Excerpts from a dataset
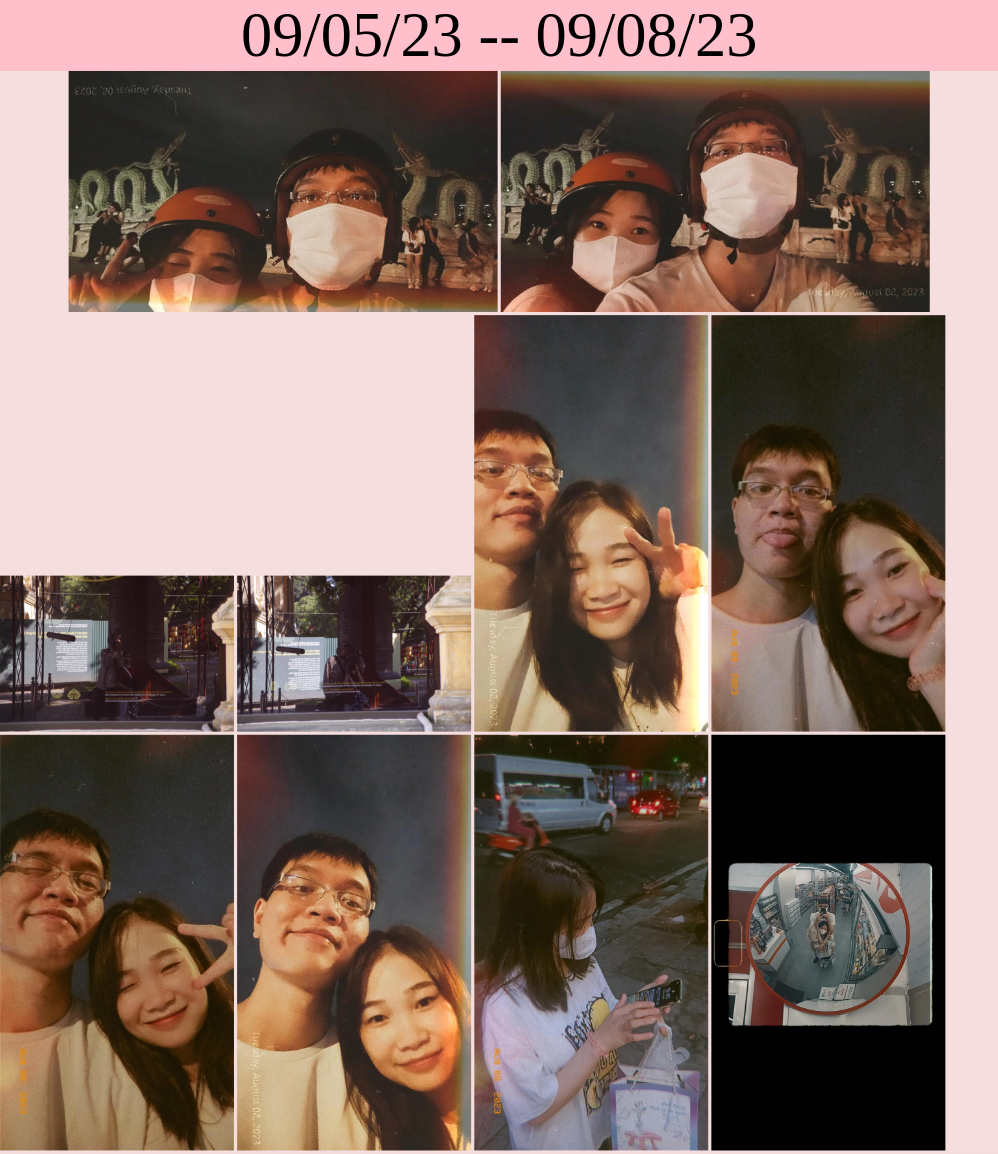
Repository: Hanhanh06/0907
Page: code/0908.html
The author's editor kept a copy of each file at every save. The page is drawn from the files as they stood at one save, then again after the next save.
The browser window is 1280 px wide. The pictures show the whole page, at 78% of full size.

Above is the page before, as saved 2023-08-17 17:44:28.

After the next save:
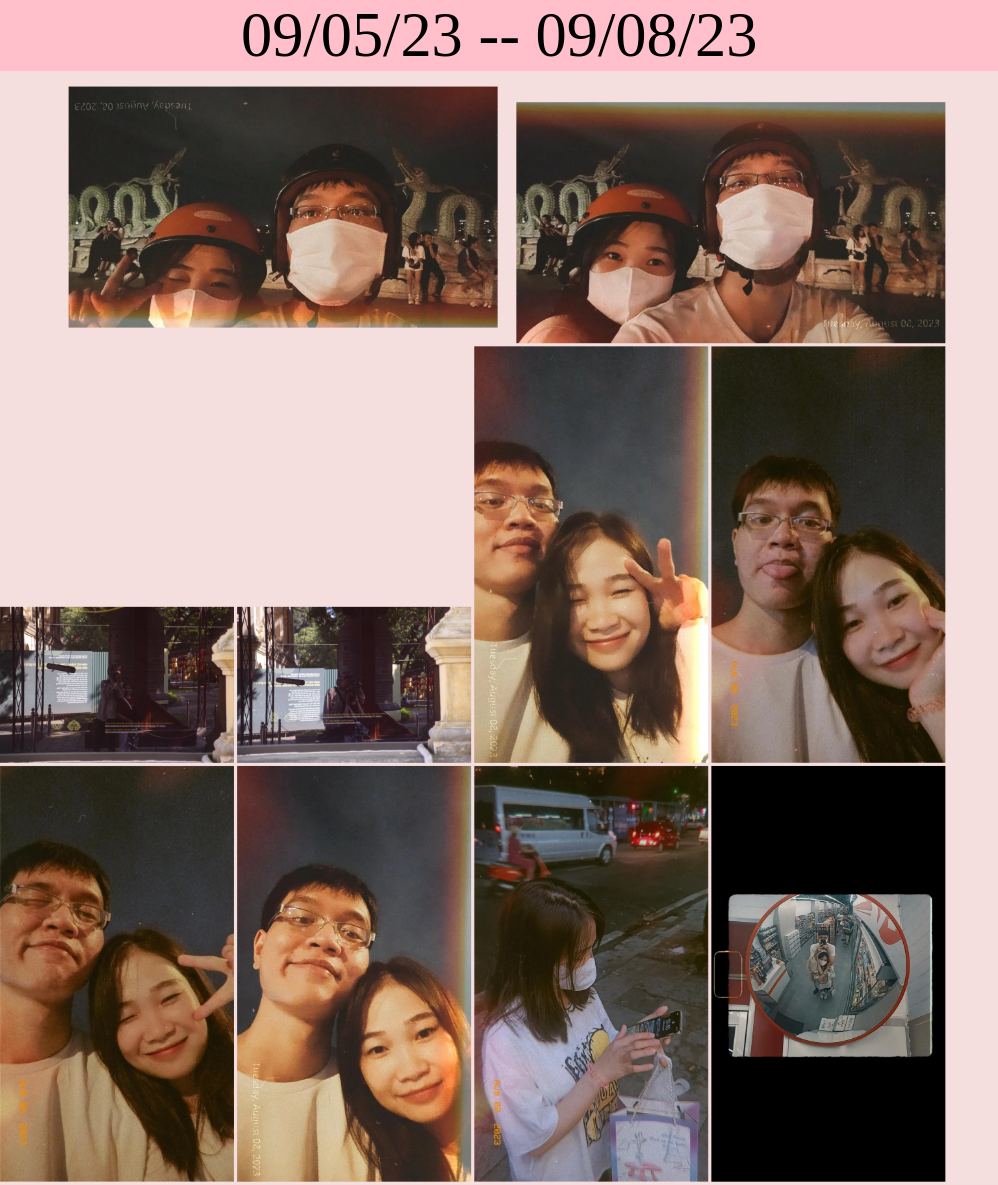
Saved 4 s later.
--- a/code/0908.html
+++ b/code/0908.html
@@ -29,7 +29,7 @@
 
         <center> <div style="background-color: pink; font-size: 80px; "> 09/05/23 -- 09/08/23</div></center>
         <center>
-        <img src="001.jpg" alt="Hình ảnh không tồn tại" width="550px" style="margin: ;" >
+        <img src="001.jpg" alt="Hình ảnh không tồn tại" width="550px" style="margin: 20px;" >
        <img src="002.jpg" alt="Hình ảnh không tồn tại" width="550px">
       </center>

==

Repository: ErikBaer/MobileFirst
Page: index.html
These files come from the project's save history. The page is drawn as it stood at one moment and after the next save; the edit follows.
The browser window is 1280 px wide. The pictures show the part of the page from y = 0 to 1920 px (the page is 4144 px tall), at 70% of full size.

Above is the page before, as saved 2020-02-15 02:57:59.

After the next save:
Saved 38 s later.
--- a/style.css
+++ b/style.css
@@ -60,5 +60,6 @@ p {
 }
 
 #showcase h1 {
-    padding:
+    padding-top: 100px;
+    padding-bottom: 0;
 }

...

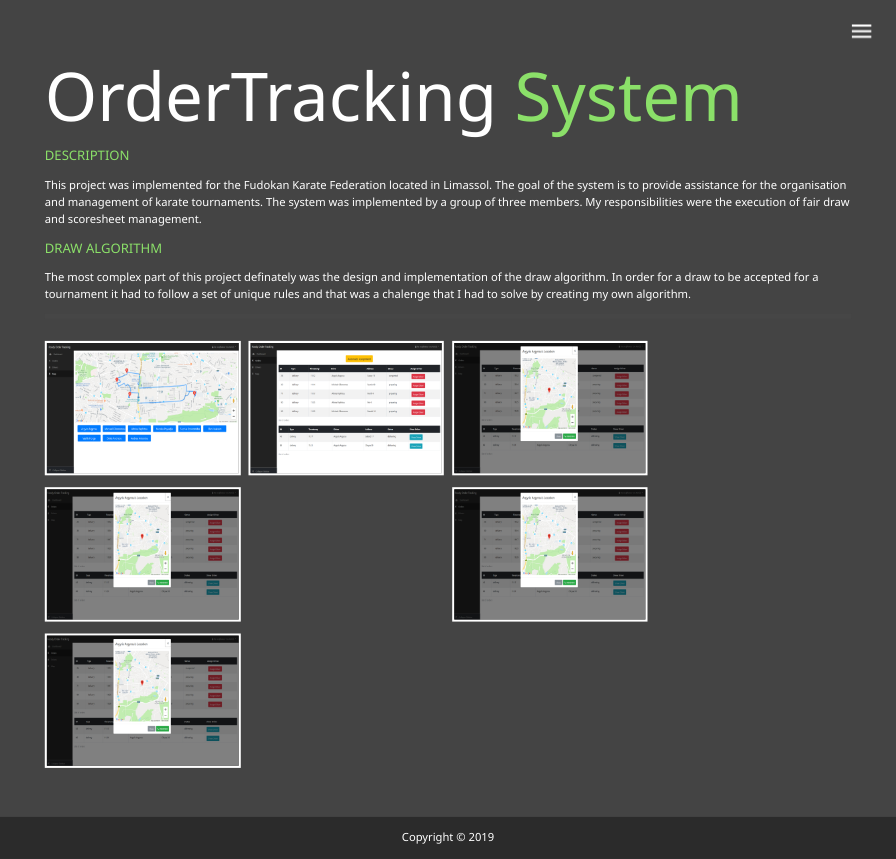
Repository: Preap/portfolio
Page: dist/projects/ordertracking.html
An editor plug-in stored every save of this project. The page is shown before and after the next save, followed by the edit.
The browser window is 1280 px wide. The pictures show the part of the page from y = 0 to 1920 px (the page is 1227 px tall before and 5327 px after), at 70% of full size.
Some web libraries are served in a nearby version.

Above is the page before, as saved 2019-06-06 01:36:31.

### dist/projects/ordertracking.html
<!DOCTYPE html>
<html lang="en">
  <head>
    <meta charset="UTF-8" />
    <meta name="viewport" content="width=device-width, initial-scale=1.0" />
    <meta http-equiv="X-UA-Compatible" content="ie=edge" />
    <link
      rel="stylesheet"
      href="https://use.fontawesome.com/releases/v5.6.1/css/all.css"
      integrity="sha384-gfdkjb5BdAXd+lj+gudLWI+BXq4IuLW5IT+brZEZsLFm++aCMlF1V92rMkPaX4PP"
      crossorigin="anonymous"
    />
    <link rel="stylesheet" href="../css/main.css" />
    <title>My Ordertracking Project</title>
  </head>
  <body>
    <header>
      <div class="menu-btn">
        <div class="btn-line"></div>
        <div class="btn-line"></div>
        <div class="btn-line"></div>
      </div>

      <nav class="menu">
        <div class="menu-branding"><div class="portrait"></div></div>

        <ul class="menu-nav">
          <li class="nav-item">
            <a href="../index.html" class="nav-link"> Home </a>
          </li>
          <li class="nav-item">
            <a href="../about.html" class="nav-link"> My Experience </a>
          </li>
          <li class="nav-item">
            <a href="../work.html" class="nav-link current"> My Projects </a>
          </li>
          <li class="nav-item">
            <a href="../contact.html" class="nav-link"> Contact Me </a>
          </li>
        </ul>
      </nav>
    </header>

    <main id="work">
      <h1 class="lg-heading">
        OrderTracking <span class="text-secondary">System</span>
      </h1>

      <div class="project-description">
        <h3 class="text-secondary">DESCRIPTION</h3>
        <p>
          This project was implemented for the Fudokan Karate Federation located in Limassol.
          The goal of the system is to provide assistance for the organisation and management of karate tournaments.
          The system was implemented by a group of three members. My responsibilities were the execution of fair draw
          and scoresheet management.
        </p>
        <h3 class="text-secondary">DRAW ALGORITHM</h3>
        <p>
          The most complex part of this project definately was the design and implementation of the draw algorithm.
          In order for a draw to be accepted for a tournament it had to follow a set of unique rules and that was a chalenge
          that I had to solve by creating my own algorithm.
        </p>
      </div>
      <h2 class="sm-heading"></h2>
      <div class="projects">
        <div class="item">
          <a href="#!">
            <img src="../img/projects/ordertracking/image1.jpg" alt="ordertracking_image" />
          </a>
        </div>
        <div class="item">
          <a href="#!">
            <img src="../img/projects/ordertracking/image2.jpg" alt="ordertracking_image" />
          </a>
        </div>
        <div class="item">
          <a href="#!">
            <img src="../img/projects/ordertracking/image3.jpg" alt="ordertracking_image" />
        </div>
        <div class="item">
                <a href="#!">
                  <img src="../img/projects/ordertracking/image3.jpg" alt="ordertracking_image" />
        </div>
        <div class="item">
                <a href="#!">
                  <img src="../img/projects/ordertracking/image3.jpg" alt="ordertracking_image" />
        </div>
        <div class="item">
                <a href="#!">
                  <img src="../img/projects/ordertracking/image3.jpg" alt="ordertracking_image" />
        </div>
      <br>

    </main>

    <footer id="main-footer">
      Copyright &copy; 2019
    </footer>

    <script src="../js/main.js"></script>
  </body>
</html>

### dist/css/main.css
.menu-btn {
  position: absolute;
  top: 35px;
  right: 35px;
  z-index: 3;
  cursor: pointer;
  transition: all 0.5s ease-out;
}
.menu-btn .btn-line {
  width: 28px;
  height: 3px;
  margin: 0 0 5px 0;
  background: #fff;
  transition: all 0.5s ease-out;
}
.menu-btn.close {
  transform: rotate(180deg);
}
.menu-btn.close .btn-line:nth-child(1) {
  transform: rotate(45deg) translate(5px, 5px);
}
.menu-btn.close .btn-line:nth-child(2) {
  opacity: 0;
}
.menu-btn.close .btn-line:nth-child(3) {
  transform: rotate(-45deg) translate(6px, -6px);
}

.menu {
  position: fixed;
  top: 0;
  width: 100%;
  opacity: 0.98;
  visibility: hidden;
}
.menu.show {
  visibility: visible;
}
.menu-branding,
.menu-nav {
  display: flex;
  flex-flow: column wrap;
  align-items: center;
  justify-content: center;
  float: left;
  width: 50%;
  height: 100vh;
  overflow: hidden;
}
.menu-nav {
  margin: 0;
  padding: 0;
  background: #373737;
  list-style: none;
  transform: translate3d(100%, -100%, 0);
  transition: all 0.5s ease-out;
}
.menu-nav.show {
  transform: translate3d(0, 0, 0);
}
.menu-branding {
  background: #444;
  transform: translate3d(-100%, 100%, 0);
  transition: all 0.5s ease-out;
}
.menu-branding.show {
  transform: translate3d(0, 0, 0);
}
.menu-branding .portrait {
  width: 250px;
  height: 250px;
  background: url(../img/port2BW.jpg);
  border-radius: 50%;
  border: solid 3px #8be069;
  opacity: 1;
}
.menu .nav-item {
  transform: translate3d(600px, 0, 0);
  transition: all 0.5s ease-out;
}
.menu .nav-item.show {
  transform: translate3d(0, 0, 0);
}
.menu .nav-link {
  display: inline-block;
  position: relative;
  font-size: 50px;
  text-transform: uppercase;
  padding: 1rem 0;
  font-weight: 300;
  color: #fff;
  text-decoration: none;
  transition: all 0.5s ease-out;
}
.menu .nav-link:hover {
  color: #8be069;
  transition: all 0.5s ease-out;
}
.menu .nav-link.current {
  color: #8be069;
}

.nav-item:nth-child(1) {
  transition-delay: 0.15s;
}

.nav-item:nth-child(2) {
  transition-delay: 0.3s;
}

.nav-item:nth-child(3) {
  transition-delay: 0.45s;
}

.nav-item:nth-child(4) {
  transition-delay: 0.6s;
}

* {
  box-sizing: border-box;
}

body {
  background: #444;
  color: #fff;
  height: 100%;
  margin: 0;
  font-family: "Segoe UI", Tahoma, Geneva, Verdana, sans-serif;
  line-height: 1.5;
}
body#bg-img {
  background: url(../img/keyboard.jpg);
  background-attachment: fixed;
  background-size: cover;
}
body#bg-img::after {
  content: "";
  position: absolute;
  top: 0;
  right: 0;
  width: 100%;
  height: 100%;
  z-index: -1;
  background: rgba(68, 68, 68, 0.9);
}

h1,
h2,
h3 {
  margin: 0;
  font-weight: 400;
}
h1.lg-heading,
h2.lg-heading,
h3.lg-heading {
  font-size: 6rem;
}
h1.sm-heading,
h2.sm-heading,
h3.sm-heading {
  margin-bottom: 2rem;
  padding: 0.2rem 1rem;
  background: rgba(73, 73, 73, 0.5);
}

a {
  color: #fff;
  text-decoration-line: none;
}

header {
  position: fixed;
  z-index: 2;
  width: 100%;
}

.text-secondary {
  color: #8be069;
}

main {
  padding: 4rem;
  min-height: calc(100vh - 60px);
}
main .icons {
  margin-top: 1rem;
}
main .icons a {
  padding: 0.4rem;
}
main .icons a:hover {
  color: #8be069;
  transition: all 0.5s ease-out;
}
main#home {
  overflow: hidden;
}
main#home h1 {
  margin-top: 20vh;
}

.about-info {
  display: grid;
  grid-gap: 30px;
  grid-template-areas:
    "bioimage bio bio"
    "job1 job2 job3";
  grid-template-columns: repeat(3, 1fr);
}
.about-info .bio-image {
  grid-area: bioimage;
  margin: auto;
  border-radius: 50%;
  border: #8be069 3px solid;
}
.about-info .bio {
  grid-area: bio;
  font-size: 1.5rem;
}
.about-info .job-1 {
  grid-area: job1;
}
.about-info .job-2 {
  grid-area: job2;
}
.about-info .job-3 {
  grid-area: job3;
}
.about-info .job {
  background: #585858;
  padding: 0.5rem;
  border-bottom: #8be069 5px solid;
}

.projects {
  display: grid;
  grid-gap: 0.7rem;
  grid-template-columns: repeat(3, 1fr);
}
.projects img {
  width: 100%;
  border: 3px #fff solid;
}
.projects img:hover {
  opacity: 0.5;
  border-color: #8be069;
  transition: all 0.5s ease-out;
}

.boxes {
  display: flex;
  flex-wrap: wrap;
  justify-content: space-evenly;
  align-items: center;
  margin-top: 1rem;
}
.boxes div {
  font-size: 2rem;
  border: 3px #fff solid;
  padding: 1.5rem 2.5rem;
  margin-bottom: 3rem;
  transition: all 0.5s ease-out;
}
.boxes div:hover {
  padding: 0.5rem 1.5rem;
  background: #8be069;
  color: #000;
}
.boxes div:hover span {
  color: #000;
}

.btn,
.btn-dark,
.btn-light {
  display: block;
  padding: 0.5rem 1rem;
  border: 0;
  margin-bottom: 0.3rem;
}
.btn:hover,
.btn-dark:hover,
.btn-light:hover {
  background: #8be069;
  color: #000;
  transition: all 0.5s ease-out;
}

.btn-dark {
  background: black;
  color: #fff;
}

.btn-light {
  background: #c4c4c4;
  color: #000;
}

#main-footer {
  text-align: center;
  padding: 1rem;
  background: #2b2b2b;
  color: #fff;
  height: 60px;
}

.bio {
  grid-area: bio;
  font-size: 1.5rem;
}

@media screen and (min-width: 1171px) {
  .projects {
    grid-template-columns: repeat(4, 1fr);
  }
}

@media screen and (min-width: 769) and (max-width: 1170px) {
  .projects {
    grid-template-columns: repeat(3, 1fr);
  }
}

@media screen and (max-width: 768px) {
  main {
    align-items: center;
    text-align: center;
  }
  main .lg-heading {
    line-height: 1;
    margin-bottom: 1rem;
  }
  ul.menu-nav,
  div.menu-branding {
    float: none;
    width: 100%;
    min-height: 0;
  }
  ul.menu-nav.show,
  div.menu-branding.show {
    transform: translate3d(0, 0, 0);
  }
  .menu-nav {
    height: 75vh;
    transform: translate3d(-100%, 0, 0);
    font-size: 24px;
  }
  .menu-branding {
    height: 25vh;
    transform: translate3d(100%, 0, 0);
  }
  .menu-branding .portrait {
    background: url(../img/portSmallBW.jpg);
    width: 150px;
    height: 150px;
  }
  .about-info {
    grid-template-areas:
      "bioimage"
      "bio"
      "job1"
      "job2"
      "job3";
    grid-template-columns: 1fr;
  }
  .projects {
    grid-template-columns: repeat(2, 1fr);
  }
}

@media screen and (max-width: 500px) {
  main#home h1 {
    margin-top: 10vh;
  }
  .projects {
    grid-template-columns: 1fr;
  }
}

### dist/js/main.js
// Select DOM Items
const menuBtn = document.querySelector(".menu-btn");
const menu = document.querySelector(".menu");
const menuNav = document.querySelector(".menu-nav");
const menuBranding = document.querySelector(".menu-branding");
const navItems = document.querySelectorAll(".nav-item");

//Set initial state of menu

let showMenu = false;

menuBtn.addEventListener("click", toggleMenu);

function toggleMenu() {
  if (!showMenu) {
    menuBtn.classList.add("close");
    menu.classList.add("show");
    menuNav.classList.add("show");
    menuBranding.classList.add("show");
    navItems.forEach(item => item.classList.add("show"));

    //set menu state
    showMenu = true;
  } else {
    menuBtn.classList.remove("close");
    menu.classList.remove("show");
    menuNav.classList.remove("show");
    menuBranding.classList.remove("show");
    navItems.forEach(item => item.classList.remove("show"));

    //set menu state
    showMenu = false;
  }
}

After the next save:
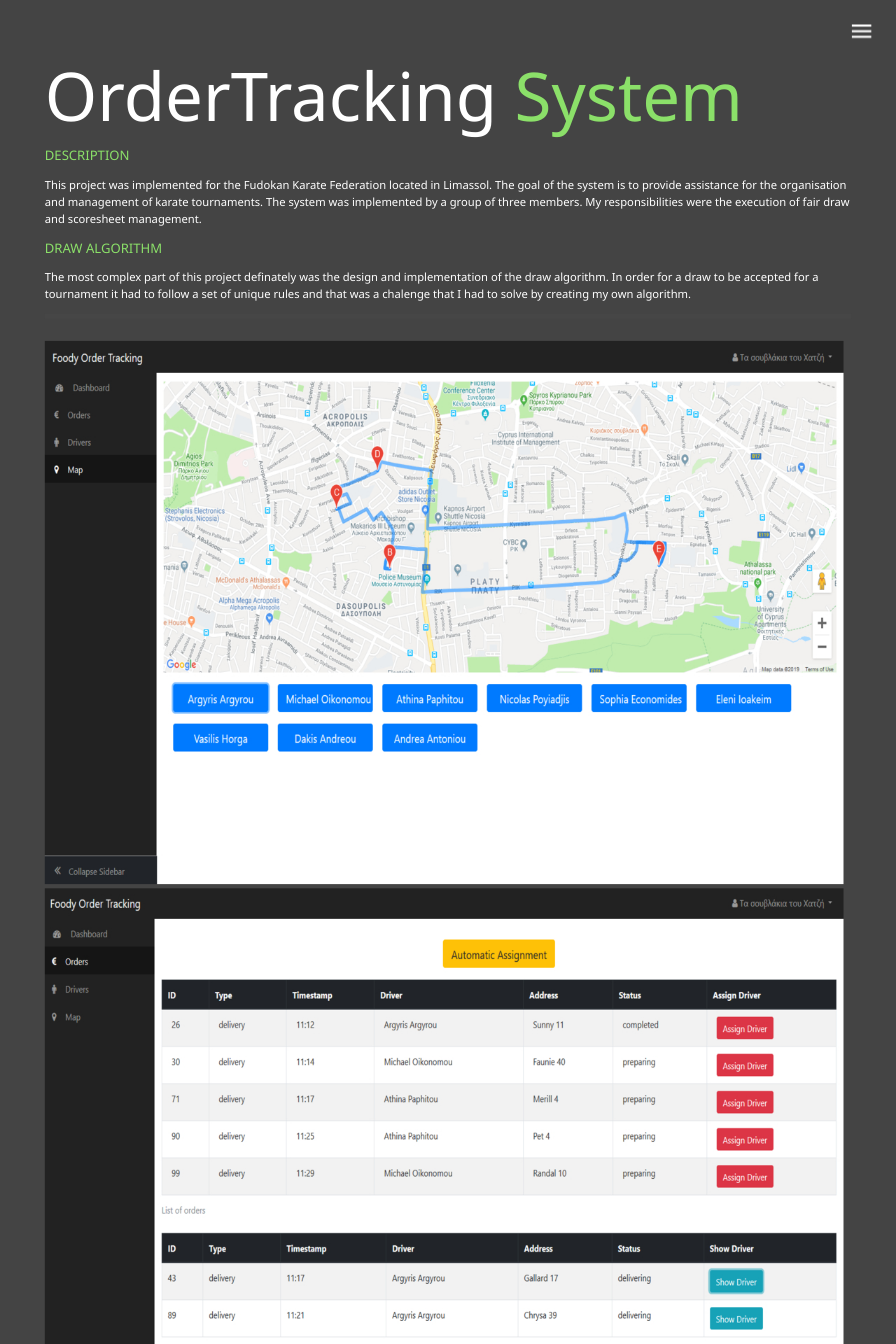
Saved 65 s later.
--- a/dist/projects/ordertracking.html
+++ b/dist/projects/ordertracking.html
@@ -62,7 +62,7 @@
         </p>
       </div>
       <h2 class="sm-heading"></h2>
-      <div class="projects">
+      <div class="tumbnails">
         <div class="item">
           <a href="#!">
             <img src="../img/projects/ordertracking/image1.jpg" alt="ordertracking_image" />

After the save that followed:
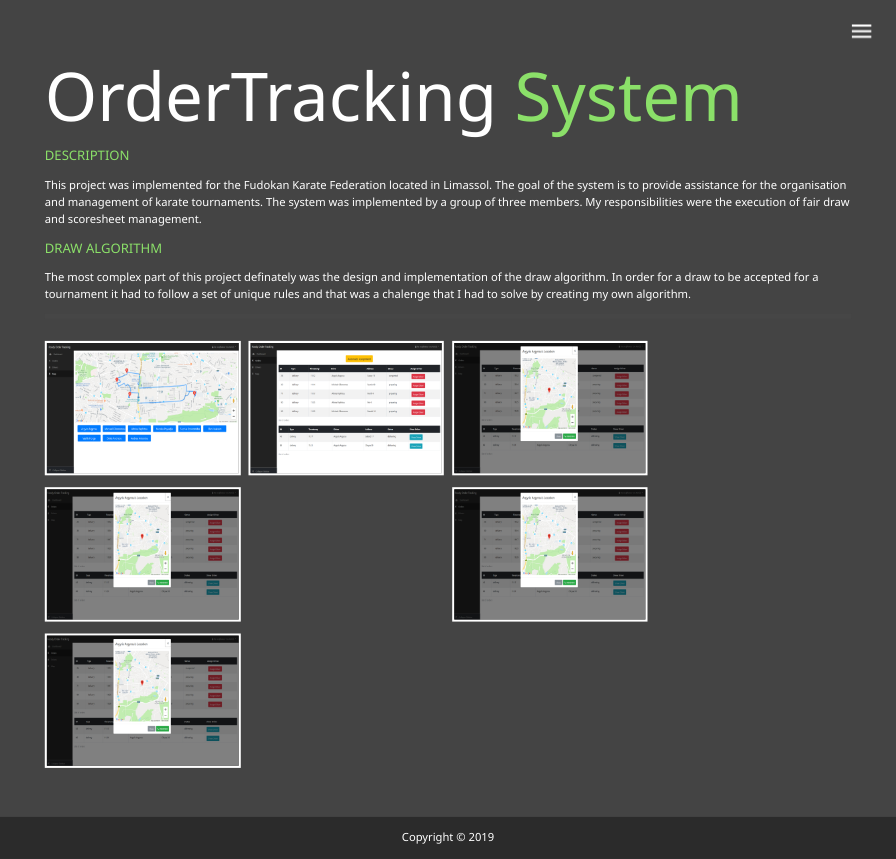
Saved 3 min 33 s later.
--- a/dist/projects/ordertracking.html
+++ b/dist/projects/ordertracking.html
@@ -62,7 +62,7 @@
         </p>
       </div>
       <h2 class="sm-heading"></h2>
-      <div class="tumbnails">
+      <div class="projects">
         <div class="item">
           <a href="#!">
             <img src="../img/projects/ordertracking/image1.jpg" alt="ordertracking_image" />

* _What you need to do_:
Only the lines above starting with the line with "Repository: Hanhanh06/0907" and going on through the line with "--- a/code/0908.html" belong in the answer; repeat them exactly, minus any picture.

* _Written answer_:
Repository: Hanhanh06/0907
Page: code/0908.html
The author's editor kept a copy of each file at every save. The page is drawn from the files as they stood at one save, then again after the next save.
The browser window is 1280 px wide. The pictures show the whole page, at 78% of full size.

Above is the page before, as saved 2023-08-17 17:44:28.

After the next save:
Saved 4 s later.
--- a/code/0908.html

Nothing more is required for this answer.